“WandaVision” tells a mysterious yet relatable story


Mary Harney

“WandaVision” takes two Marvel superheroes on a twisty journey through TV sitcoms into a science fiction thriller that, in the end, becomes a very human story that shows that love and what we do with it can be as mystifying, frightening, and amazing as any super power.  

The show starts out as a 1950s sitcom in a New Jersey suburb called Westview, then speeds through the decades as viewers watch the life of main characters Wanda (Elizabeth Olsen) and Vision (Paul Bettany), characters first introduced in the “Avengers” movies. Vision goes to work in an office and Wanda is a housewife and becomes friendly with her silly neighbor, Agnes (Kathryn Hahn). 

It’s very familiar for anyone who’s ever watched TV, but something’s not quite right (actually, a lot of things).  For instance, Wanda and Vision are unable to answer basic questions about themselves. She has strange abilities that aren’t easily explained and he’s a charming robot who sometimes looks human. And wait, wasn’t he killed in one of the movies? 

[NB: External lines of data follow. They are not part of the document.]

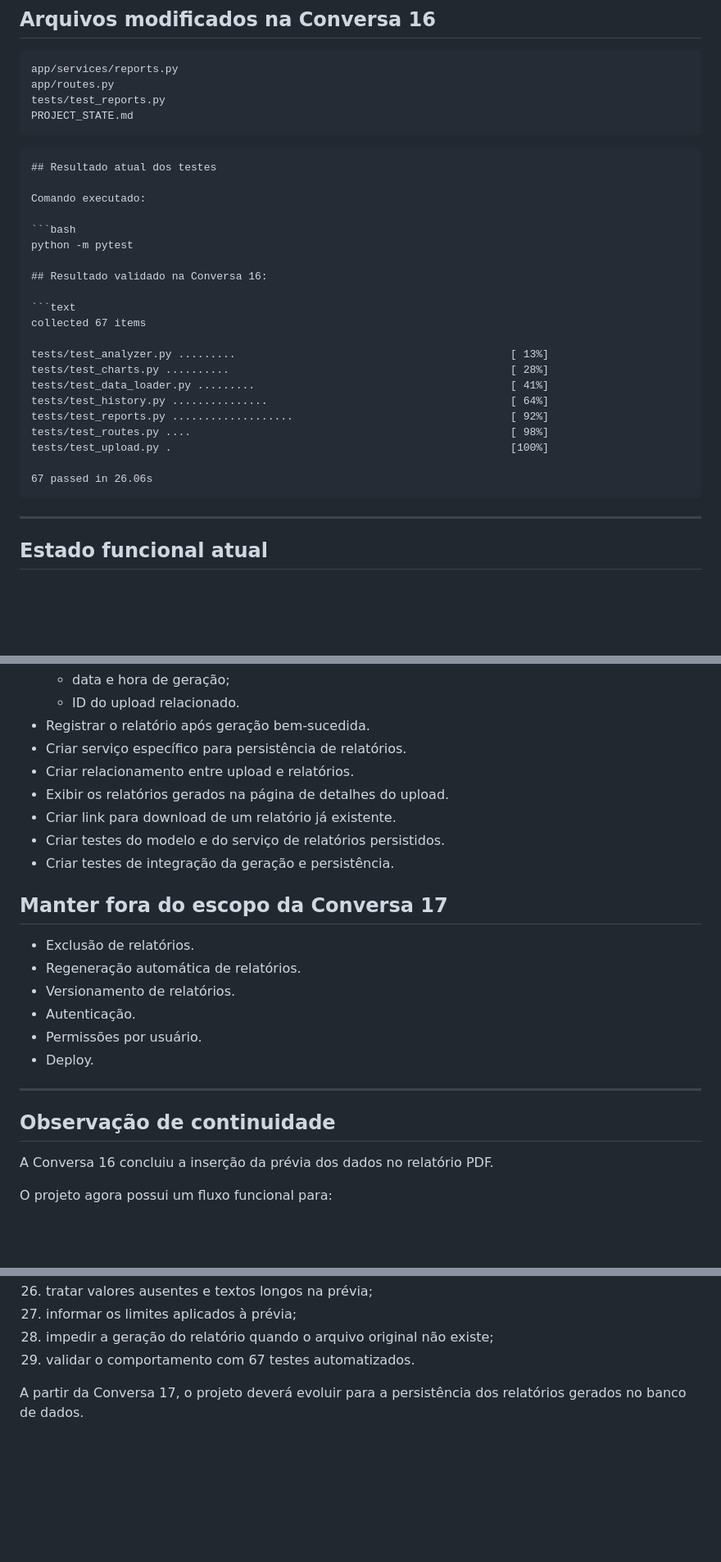
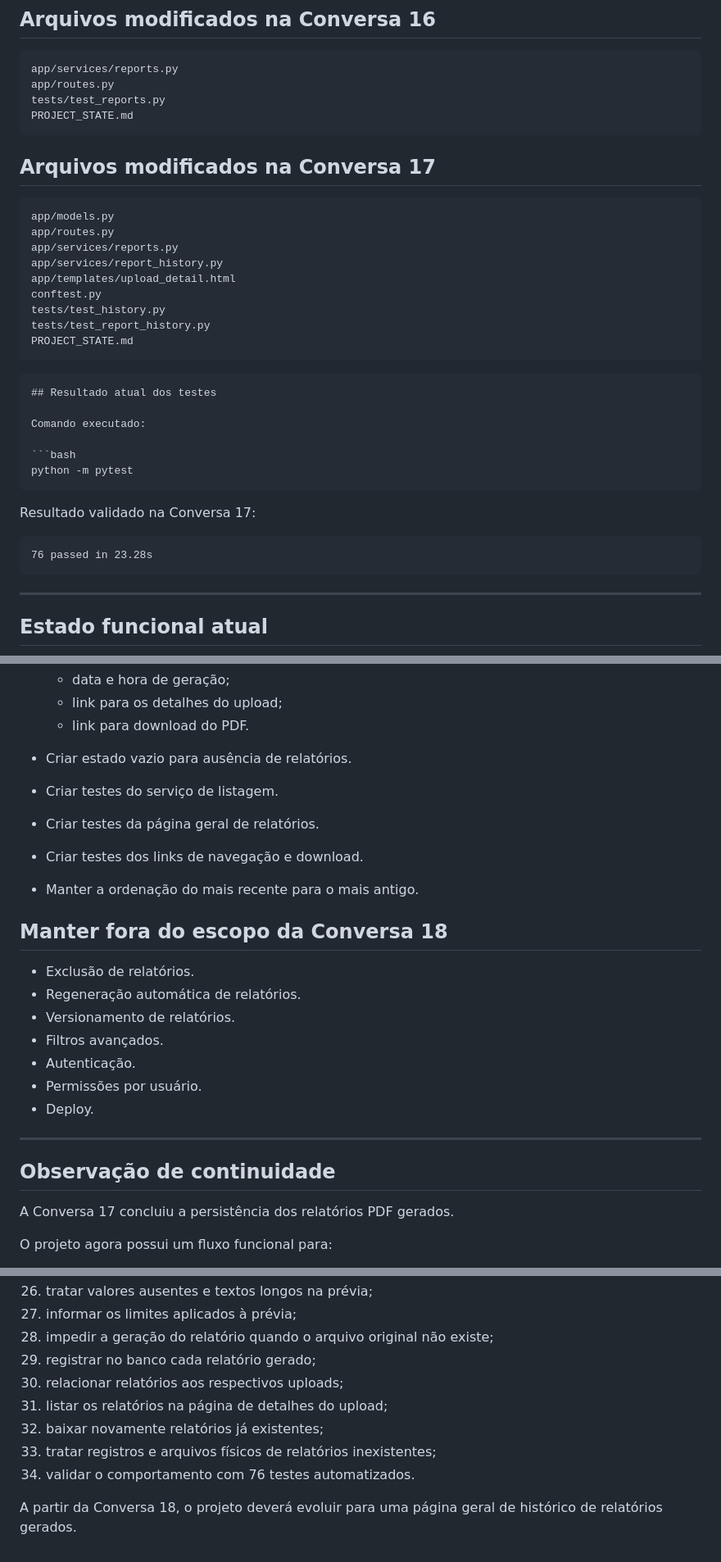
Before and after one commit to Ibjunior01/databoard-reports, a Markdown page: PROJECT_STATE.md, 3 parts joined by grey strips. Shown at 82% size. Drawn GitHub-style; blank space fills up the shorter version.

````diff
--- a/PROJECT_STATE.md
+++ b/PROJECT_STATE.md
@@ -711,6 +764,20 @@ app/routes.py
 tests/test_reports.py
 PROJECT_STATE.md
 ```
+## Arquivos modificados na Conversa 17
+
+```text
+app/models.py
+app/routes.py
+app/services/reports.py
+app/services/report_history.py
+app/templates/upload_detail.html
+conftest.py
+tests/test_history.py
+tests/test_report_history.py
+PROJECT_STATE.md
+```
+
 
 ```markdown
 ## Resultado atual dos testes
@@ -719,23 +786,13 @@ Comando executado:
 
 ```bash
 python -m pytest
+```
 
-## Resultado validado na Conversa 16:
+Resultado validado na Conversa 17:
 
 ```text
-collected 67 items
-
-tests/test_analyzer.py .........                                           [ 13%]
-tests/test_charts.py ..........                                            [ 28%]
-tests/test_data_loader.py .........                                        [ 41%]
-tests/test_history.py ...............                                      [ 64%]
-tests/test_reports.py ...................                                  [ 92%]
-tests/test_routes.py ....                                                  [ 98%]
-tests/test_upload.py .                                                     [100%]
-
-67 passed in 26.06s
+76 passed in 23.28s
 ```
-
 ---
 
 ## Estado funcional atual
@@ -875,27 +953,27 @@ Essa entrega transformará os PDFs gerados em entidades persistentes do sistema,
   * data e hora de geração;
-  * ID do upload relacionado.
-* Registrar o relatório após geração bem-sucedida.
-* Criar serviço específico para persistência de relatórios.
-* Criar relacionamento entre upload e relatórios.
-* Exibir os relatórios gerados na página de detalhes do upload.
-* Criar link para download de um relatório já existente.
-* Criar testes do modelo e do serviço de relatórios persistidos.
-* Criar testes de integração da geração e persistência.
+  * link para os detalhes do upload;
+  * link para download do PDF.
+* Criar estado vazio para ausência de relatórios.
+* Criar testes do serviço de listagem.
+* Criar testes da página geral de relatórios.
+* Criar testes dos links de navegação e download.
+* Manter a ordenação do mais recente para o mais antigo.
 
-## Manter fora do escopo da Conversa 17
+## Manter fora do escopo da Conversa 18
 
 * Exclusão de relatórios.
 * Regeneração automática de relatórios.
 * Versionamento de relatórios.
+* Filtros avançados.
 * Autenticação.
 * Permissões por usuário.
 * Deploy.
 
+
 ---
-
 ## Observação de continuidade
 
-A Conversa 16 concluiu a inserção da prévia dos dados no relatório PDF.
+A Conversa 17 concluiu a persistência dos relatórios PDF gerados.
 
 O projeto agora possui um fluxo funcional para:
 
@@ -927,6 +1005,11 @@ O projeto agora possui um fluxo funcional para:
 26. tratar valores ausentes e textos longos na prévia;
 27. informar os limites aplicados à prévia;
 28. impedir a geração do relatório quando o arquivo original não existe;
-29. validar o comportamento com 67 testes automatizados.
+29. registrar no banco cada relatório gerado;
+30. relacionar relatórios aos respectivos uploads;
+31. listar os relatórios na página de detalhes do upload;
+32. baixar novamente relatórios já existentes;
+33. tratar registros e arquivos físicos de relatórios inexistentes;
+34. validar o comportamento com 76 testes automatizados.
 
-A partir da Conversa 17, o projeto deverá evoluir para a persistência dos relatórios gerados no banco de dados.
+A partir da Conversa 18, o projeto deverá evoluir para uma página geral de histórico de relatórios gerados.
````
Also changed, not shown: other parts of PROJECT_STATE.md (+93 -19 lines).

“WandaVision” is ultimately a story of grief, as well as Wanda’s misguided attempt to ease her sadness and loneliness by creating a perfect family in an ideal setting. However, by doing so, Wanda also forces the people of Westview to play comic roles for her fantasy. The show is effective in slowly revealing the truth: they’re her prisoners. The comedy becomes increasingly less funny when a mysterious government agency called S.W.O.R.D (Sentient World Observation and Response Department) arrives and sets up a military base just outside of town. S.W.O.R.D’s leader, Hayward, claims that he’s trying to bring Wanda under control, but he seems to have dark designs for both her and Vision.

Via creative sitcom tropes, embedded mystery details, and excellent performances from the cast, the message of “WandaVision” is clear: reality will eventually catch up, even for someone with Wanda’s amazing powers. You can’t always have things exactly the way you want them. Wanda’s spell eventually reaches the breaking point, and Agnes, whose name is really Agatha, turns out to be a mortal threat to both her and her family. A great final battle leads to the conclusion that we should accept what happens to us, and instead try to make the best of it.  

“WandaVision” is both a personal journey and a mystery story, and the show pretty much succeeds at delivering both. Yet just like other mysteries TV shows, there are a few questions left unanswered, like how did Agatha/Agnes learn about Wanda and what she was doing at Westview. The show also has something to say about the sitcoms that everybody remembers and how much they can mean to us. Yes, they weren’t realistic and sometimes weren’t all that funny, but they could be comforting. And we learn that they helped Wanda soothe some very painful memories.